Choosing the right Casings

Making the right choice isn’t always easy given the wide range of casing and baseboard profiles available these days. But there is one rule to follow: door and window casings are generally smaller and thicker than the base mouldings. Choosing a profile boils down to a question of taste, but be sure to prioritize the same curves of casings and baseboards to ensure a harmonious effect. To create symmetry in a room, the proportions and profiles on your window casings should match or at least complement those on your door. This is easy enough, considering windows share the same head and leg casings as doors. The only difference is that windows have a fourth side, a bottom ledge consisting of the stool (or sill) and the apron.

Large sized casings are in today. If you want to make your home look fashionable, your existing door and window casings can be accented by applying smaller mouldings, such as backband directly around existing trim. Same casing profile can be used to trim completely around each side of the doorway or window, or they can be used in conjunction with other architectural elements such as headers, rosettes, and plinth blocks.

Archways and Flexible Profiles
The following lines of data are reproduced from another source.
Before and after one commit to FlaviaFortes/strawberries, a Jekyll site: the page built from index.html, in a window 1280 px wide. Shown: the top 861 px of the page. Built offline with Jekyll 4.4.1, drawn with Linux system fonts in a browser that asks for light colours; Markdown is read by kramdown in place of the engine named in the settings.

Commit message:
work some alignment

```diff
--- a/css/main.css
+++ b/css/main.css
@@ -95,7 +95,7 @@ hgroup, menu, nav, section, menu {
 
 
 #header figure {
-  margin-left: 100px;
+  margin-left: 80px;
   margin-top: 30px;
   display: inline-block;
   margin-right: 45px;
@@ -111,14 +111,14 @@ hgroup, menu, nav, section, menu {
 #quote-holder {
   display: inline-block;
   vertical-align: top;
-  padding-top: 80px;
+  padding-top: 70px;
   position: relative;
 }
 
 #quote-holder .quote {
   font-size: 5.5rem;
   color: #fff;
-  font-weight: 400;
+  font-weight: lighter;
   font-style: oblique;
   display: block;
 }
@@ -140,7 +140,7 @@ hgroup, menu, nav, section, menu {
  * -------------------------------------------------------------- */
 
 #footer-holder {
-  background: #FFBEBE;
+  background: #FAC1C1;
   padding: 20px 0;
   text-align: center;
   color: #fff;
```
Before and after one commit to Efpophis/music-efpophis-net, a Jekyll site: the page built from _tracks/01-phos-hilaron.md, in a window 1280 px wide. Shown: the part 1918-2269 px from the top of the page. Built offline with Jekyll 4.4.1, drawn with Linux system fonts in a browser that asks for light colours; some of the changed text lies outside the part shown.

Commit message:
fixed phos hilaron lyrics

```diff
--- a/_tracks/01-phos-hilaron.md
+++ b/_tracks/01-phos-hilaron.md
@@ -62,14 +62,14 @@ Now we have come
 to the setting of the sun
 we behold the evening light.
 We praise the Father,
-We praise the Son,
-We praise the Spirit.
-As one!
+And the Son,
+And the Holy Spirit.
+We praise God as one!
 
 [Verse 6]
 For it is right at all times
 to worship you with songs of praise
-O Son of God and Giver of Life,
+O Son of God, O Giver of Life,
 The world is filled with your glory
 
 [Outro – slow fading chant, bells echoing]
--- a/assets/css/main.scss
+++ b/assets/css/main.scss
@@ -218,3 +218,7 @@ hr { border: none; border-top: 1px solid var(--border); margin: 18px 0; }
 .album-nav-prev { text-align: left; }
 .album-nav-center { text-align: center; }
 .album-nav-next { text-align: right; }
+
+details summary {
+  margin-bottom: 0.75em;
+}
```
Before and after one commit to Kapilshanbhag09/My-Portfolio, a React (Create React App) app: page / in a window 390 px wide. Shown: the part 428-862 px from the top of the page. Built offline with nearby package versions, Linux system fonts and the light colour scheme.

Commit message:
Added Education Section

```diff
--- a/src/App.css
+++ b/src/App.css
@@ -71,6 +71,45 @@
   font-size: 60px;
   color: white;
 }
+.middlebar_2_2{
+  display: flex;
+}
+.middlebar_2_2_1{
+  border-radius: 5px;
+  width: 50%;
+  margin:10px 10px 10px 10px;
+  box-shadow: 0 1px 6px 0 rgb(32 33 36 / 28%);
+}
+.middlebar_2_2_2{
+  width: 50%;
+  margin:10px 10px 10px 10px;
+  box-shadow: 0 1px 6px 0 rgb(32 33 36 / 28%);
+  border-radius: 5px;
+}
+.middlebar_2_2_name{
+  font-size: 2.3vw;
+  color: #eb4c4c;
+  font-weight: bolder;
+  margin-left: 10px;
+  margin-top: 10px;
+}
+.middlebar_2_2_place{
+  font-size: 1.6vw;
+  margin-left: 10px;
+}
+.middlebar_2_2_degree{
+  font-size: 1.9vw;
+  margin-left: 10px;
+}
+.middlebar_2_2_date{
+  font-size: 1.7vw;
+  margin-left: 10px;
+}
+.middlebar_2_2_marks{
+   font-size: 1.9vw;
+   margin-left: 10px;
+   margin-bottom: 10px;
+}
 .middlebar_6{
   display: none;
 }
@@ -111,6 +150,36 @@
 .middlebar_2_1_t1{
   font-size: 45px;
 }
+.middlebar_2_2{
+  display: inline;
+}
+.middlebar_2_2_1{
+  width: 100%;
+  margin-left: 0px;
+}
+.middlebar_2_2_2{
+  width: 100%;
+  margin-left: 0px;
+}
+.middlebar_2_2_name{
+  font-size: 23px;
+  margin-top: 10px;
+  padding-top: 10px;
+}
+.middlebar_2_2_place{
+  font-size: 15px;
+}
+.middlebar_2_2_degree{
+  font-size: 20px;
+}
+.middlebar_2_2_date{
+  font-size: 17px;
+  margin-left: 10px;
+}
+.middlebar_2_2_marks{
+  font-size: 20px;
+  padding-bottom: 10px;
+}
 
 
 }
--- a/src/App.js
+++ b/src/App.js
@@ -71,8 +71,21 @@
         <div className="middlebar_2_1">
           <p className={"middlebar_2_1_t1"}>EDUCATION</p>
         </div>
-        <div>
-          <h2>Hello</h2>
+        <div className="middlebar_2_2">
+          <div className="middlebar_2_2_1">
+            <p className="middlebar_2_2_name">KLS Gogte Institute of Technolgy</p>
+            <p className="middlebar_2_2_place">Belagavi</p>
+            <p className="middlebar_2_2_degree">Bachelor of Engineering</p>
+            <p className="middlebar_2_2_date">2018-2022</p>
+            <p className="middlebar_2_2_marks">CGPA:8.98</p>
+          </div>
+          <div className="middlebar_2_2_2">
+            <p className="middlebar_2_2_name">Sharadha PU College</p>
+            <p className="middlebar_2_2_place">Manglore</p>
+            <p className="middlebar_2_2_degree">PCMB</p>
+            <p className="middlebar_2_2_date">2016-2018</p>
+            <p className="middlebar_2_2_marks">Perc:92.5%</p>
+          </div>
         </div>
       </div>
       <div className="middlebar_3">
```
The archway is also making a comeback. There’s a renewed interest in the richness of detail and sense of permanence that a traditional archway brings. In the past trimming out an archway meant forcing straight wooden moldings to bend through a series of complicated curve cuts. Today Royal Mouldings simplifies the process using flexible polymer moulding. It is cheaper than custom wood curves, cuts with standard woodworking tools, is paintable and stainable and and won’t rot, warp, or crack. Yes, it’s also cheaper than custom wood curves, but flexible moldings still cost more than most straight profiles. We have all of our profiles available in Flexible styles, to match the rest of the trim.